I’ve been a little absent here this week. I’d expected to be going whole-hog over my spring break, recording daily blog posts and writing with Balzac-ian intensity. But that hasn’t been the case. The week away from school was cram-packed with life away from the writing table. That isn’t to say I didn’t get any writing work done, but much of it was tempered by my own responsibilities to family and home, by the events happening around the globe and the attention I devoted to them, and by the same battles I always go through when thinking about writing. Here are some writing related thoughts from the past week:
My third novel manuscript, The Aurora Project, starts with a great flood. I began the work right after the 2004 tsunami. I thought a lot about this during the week as I watched the unfolding story in Japan. As far as hopeful novels concerning the apocalypse, I still think I’ve written something I’ve not seen before. Four sections divided by two thousand years (about 200 hundred generations), each concerned with a different epoch of human renaissance.

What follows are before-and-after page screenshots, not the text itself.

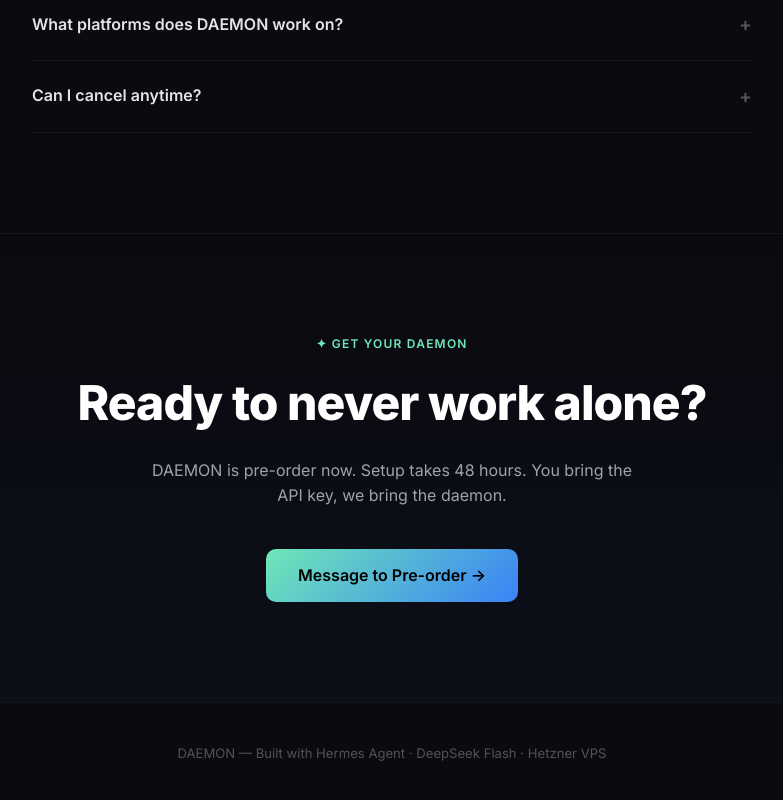
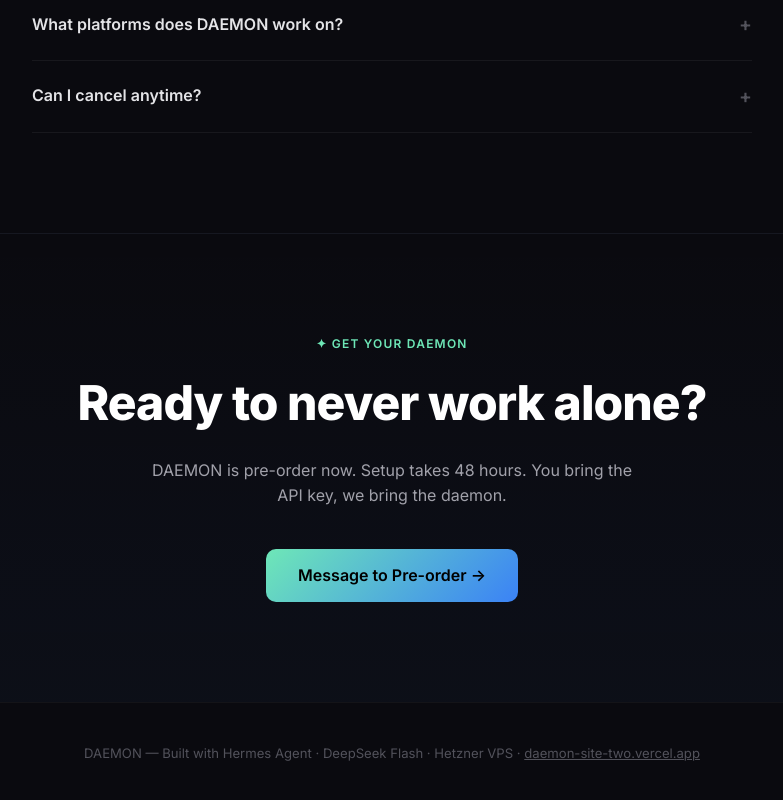
Before and after one commit to eklavyagoyal/DAEMON, a plain HTML site: page docs/index.html in a window 1280 px wide. Shown: the part 5112-5912 px from the top of the page, without its empty margins (248-1031 px from the left). Drawn offline with Linux system fonts and the light colour scheme.

Commit message:
fix: Vercel deploy — static site config, clean landing page

```diff
--- a/docs/index.html
+++ b/docs/index.html
@@ -805,7 +805,7 @@
 
 <footer>
   <div class="container">
-    <p>DAEMON — Built with Hermes Agent &middot; DeepSeek Flash &middot; Hetzner VPS</p>
+    <p>DAEMON — Built with Hermes Agent &middot; DeepSeek Flash &middot; Hetzner VPS &middot; <a href="https://daemon-site-two.vercel.app" style="color:#52525b;">daemon-site-two.vercel.app</a></p>
   </div>
 </footer>
 
```
Also changed, not shown: vercel.json (added), 2 other files.
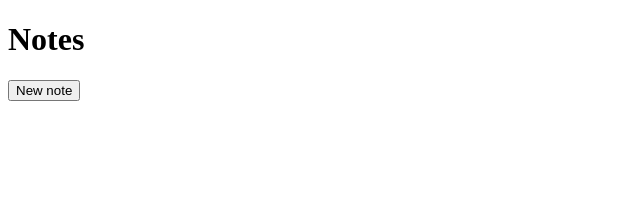
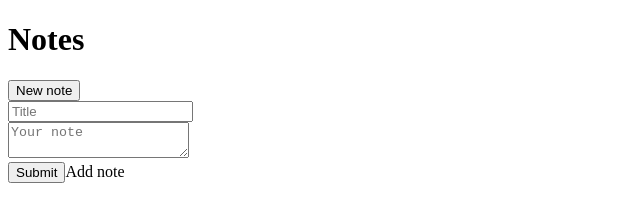
Before and after one commit to tonjeberger/app2_oppg, a website with bundled scripts: page public/index.html in a window 1280 px wide. Shown: the whole page, without its empty margins (0-640 px from the left). Built offline with nearby package versions, Linux system fonts and the light colour scheme.

Commit message:
added form to html-file

```diff
--- a/public/index.html
+++ b/public/index.html
@@ -16,11 +16,11 @@
 
     <div id="note-container"></div>
 
-    <!-- <form id="note-form" display="block">
+    <form id="note-form" display="block">
         <input type="text" id="note-title" placeholder="Title"><br>
         <textarea id="note-text" placeholder="Your note"></textarea><br>
         <input id="add-note" type="submit">Add note</input>
-    </form> -->
+    </form>
 
 
 </body>
```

I was telling my wife about the structure of my new manuscript the other night and she asked me if “I was skipping two thousand years between any of the sections.” I said, “Apparently, people don’t like that sort of gaps in their stories, so I’m sticking to more traditional time structures.”

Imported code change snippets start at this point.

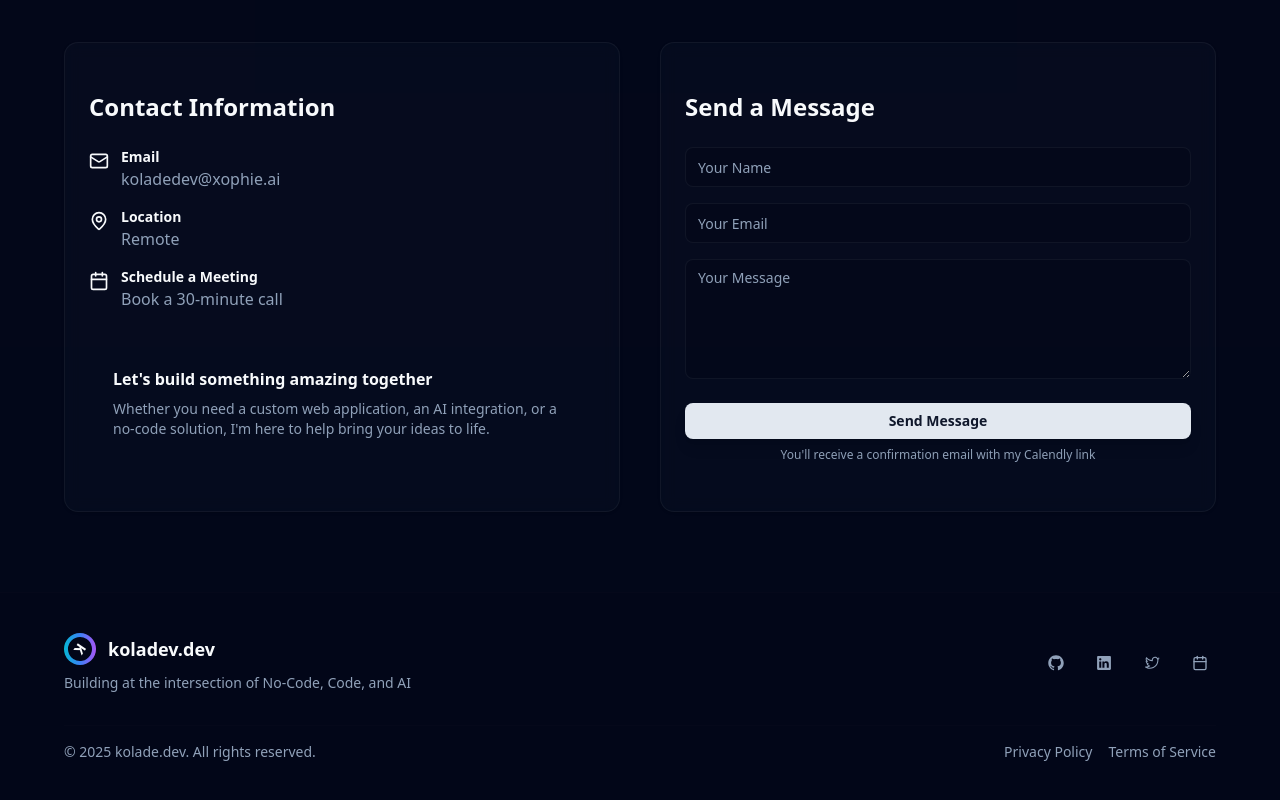
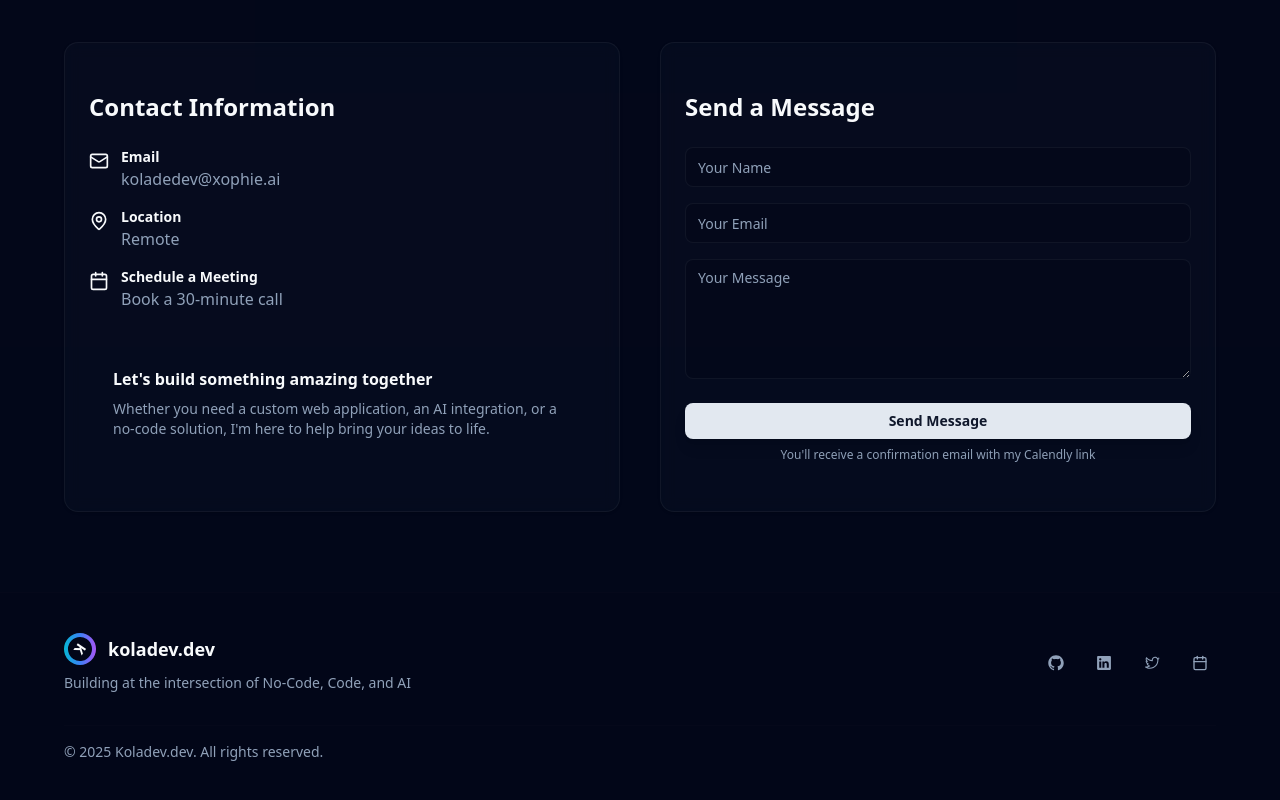
Before and after one commit to Bobarinn/Portfolio-Koladev, a Next.js app: page / in a window 1280 px wide. Shown: the part 5496-6296 px from the top of the page. Built offline with nearby package versions, Linux system fonts and the light colour scheme; no server answers.

Commit message:
Removed Terms and Prrivacy from Footer Section

```diff
--- a/src/components/sections/FooterSection.tsx
+++ b/src/components/sections/FooterSection.tsx
@@ -57,12 +57,7 @@ export const FooterSection = () => {
         </div>
 
         <div className="mt-8 pt-4 border-t border-border/10 flex flex-col md:flex-row justify-between items-center text-sm text-muted-foreground">
-          <p>&copy; {currentYear} kolade.dev. All rights reserved.</p>
-
-          <div className="flex gap-4 mt-4 md:mt-0">
-            <a href="#" className="hover:text-foreground transition-colors">Privacy Policy</a>
-            <a href="#" className="hover:text-foreground transition-colors">Terms of Service</a>
-          </div>
+          <p>&copy; {currentYear} Koladev.dev. All rights reserved.</p>
         </div>
       </div>
     </footer>
```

My first novel manuscript, Body of Water, might have salvageable sections. I was talking with Sarah Braunstein about her first novel, The Sweet Relief of Missing Children, and although I’ve long considered my first manuscript to be a failed practice novel, our conversation about her work compelled me to look again at my early attempt to write a story about a missing child. Although much of the manuscript is overwrought and abstract, I think with a good dose of scalpel work, it might be pared down to a trim, hard-hitting novella. And if that manuscript is salvageable, I think my second manuscript deserves another look, too. I’ve always believed Ghost Light is a novel that deserves a home, too.

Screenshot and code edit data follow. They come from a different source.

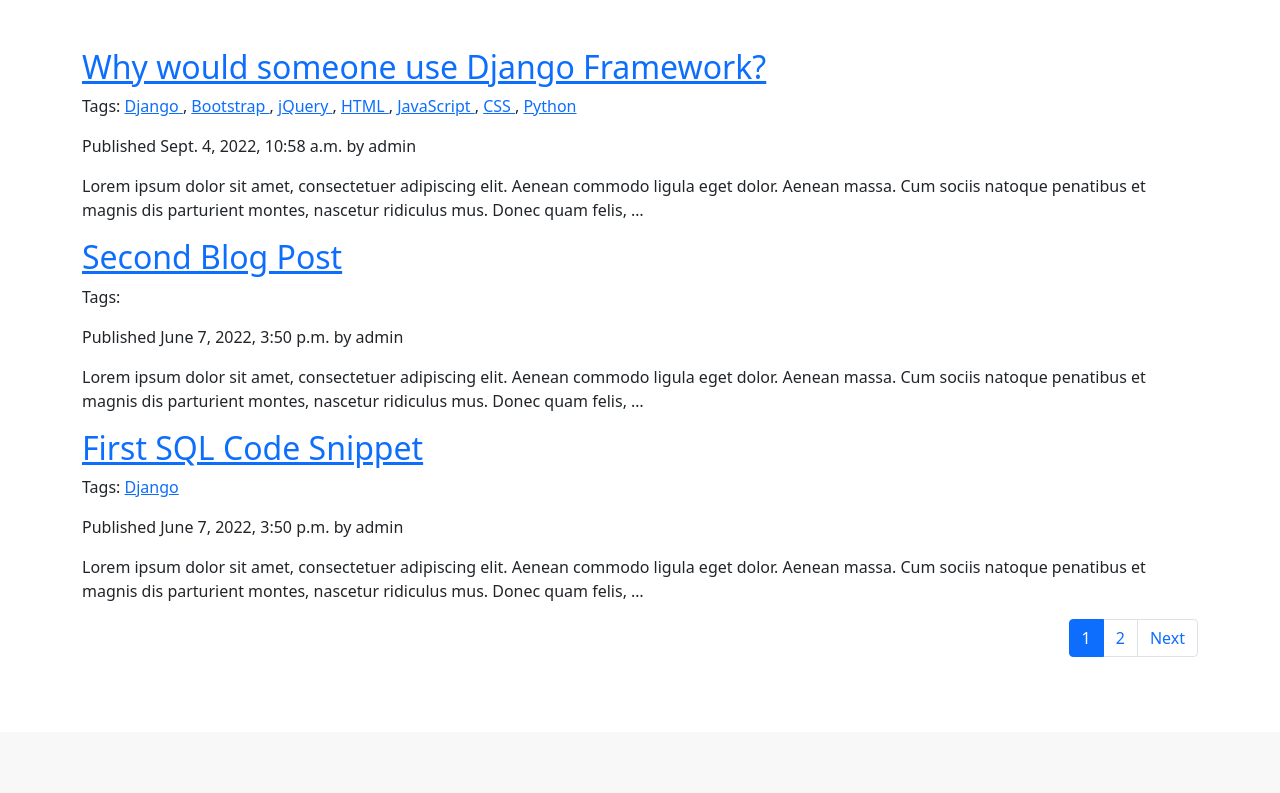
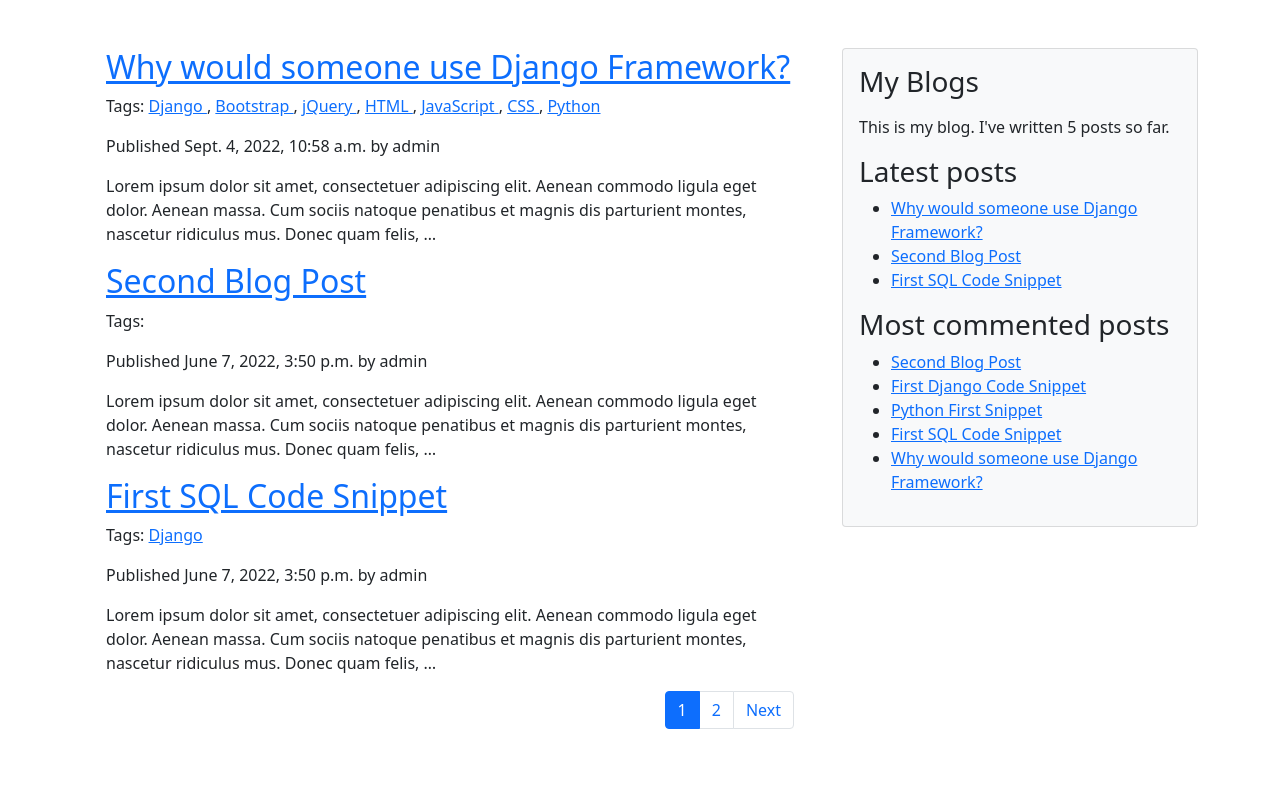
Before and after one commit to SulemanMughal/Blog, a Django app: page / in a window 1280 px wide. Shown: the part 68-861 px from the top of the page. Before the commit the page ends 725 px from the top, so only its background shows below. Run offline with Django 3.2, Linux system fonts and the light colour scheme; data comes from the database, SQL or seed files in the repository; both versions use the stored data as it was after the commit; parts of the project's set-up code (start-up, migrations or seed data) failed here and were passed over; some libraries are stand-ins or nearby versions.

Commit message:
SideBar Added

```diff
--- a/mysite/blog/templates/blog/base.html
+++ b/mysite/blog/templates/blog/base.html
@@ -1,4 +1,4 @@
-{% load static %}
+{% load static blog_tags %}
 <!doctype html>
 <html lang="en">
 <head>
@@ -19,11 +19,40 @@
 
     {% include 'notification.html' %}
 
-    {% block content %}
 
 
+    <div class="container">
+        <div class="row">
+            <div class="col-12 col-lg-8">
+                {% block content %}
+                {% endblock content %}
+            </div>
+            <div class="col-12 col-lg-4">
+                <div class="card bg-light my-5">
+                    <div class="card-body">
+                        <h3 class="mb-3">
+                            My Blogs
+                        </h3>
+                        <p>This is my blog. I've written {% total_posts %} posts so far.</p>
+                        <h3>Latest posts</h3>
+                        {% show_latest_posts 3 %}
+                        <h3>Most commented posts</h3>
+{% get_most_commented_posts as most_commented_posts %}
+<ul>
+{% for post in most_commented_posts %}
+<li>
+<a href="{{ post.get_absolute_url }}">{{ post.title }}</a>
+</li>
+{% endfor %}
+</ul>
+                    </div>
+                </div>
+            </div>
+        </div>
 
-    {% endblock content %}
+    </div>
+
+
 
     {% block footer %}
     {% endblock footer %}
--- a/mysite/blog/templates/blog/post/detail.html
+++ b/mysite/blog/templates/blog/post/detail.html
@@ -1,4 +1,5 @@
 {% extends "blog/base.html" %}
+{% load blog_tags %}
 {% block title %}{{ post.title }}{% endblock %}
 {% block content %}
 <div class="container my-5">
@@ -10,7 +11,7 @@
             <p class="date">
                 Published {{ post.publish }} by {{ post.author }}
             </p>
-            {{ post.body|linebreaks }}
+            {{ post.body|markdown }}
             <p>
                 <a href='{% url "post_share" post.id %}'>Share this post</a>
             </p>
--- /dev/null
+++ b/mysite/blog/templates/blog/post/latest_posts.html
@@ -0,0 +1,7 @@
+<ul>
+{% for post in latest_posts %}
+<li>
+<a href="{{ post.get_absolute_url }}">{{ post.title }}</a>
+</li>
+{% endfor %}
+</ul>
--- a/mysite/blog/templates/blog/post/list.html
+++ b/mysite/blog/templates/blog/post/list.html
@@ -1,4 +1,5 @@
 {% extends 'base.html' %}
+{% load blog_tags %}
 
 {% block title %}Blog {% endblock %}
 
@@ -28,7 +29,7 @@
                     <p class="date">
                         Published {{ post.publish }} by {{ post.author }}
                     </p>
-                    {{ post.body|truncatewords:30|linebreaks }}
+                    {{ post.body|markdown|truncatewords_html:30 }}
                 {% endfor %}
                 {% include "pagination.html" with page=posts %}
             </div>
--- /dev/null
+++ b/mysite/blog/templatetags/blog_tags.py
@@ -0,0 +1,29 @@
+from django import template
+register = template.Library()
+from django.db.models import Count
+from django.utils.safestring import mark_safe
+import markdown
+
+from ..models import Post
+
+@register.simple_tag
+def total_posts():
+    return Post.published.count()
+
+
+@register.inclusion_tag('blog/post/latest_posts.html')
+def show_latest_posts(count=5):
+    latest_posts = Post.published.order_by('-publish')[:count]
+    return {'latest_posts': latest_posts}
+
+
+@register.simple_tag
+def get_most_commented_posts(count=5):
+    return Post.published.annotate(
+    total_comments=Count('comments')
+    ).order_by('-total_comments')[:count]
+
+
+@register.filter(name='markdown')
+def markdown_format(text):
+    return mark_safe(markdown.markdown(text))
--- a/mysite/mysite/settings.py
+++ b/mysite/mysite/settings.py
@@ -27,6 +27,8 @@ DEBUG = True
 
 ALLOWED_HOSTS = []
 
+SITE_ID = 1
+
 
 # Application definition
 
@@ -37,6 +39,8 @@ INSTALLED_APPS = [
     'django.contrib.sessions',
     'django.contrib.messages',
     'django.contrib.staticfiles',
+    'django.contrib.sites',
+    'django.contrib.sitemaps',
 
     # local apps
     'blog',
--- a/mysite/mysite/urls.py
+++ b/mysite/mysite/urls.py
@@ -17,12 +17,20 @@ from django.contrib import admin
 from django.conf import settings
 from django.urls import path, include
 from django.conf.urls.static import static
+from django.contrib.sitemaps.views import sitemap
+from blog.sitemaps import PostSitemap
+
+
+sitemaps = {
+'posts': PostSitemap,
+}
 
 
 
 urlpatterns = [
     path('admin/', admin.site.urls),
     path('', include('blog.urls')),
+    path('sitemap.xml', sitemap, {'sitemaps': sitemaps}, name='django.contrib.sitemaps.views.sitemap'),
 ]
 
 if settings.DEBUG:
```
Also changed, not shown: mysite/blog/sitemaps.py (added, +11 -0 lines), mysite/blog/templatetags/__init__.py (added), mysite/db.sqlite3.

The stories that I wrote over last summer are really coming together. They all need a bit of work, but I’m really enjoying the places those stories go. I’ve recorded some stories aloud recently and posted the videos online (both at YouTube and here on this website). I’ve recorded by older stories and the stories I wrote last summer, and I can tell the difference. My writing has improved dramatically. At this rate, by the time I’m eighty or so, I’ll really be killing it.
The zombie book is finally taking shape. I can’t speak of it too much for fear of writing away whatever mysterious generating core that is feeding the idea. But I’m trying to write, for once, something people might want to read. So I’ve got the zombies (although no one calls them zombies in my book) and I’ve got my characters and I’ve read up on plot (always my weak point) and I set out to write this page-turner type story. So far, I think it’s working, although I can see that I’m incapable of writing something strictly for page-turner-qualities alone. The plot moves, certainly, but I’m also the writer I am. I emailed an agent that once represented me and described the manuscript as a literary-zombie-thriller, which seems to be exactly what my brain in conjuring. I’ve been taking notes on the book and trying to imagine the characters for several months now. This week, I started putting some of this down on the page. I’ve started writing. My goal is to have a handwritten draft by the end of June, when my family and I are heading to London and France for quick European vacation. That way, for the rest of the summer, I’ll be able to type and revise and sell this darn thing. This is the book that will make me famous and get me enough money that I can buy my own private island, which has been my stated goal all along.
And that’s where my spring break went.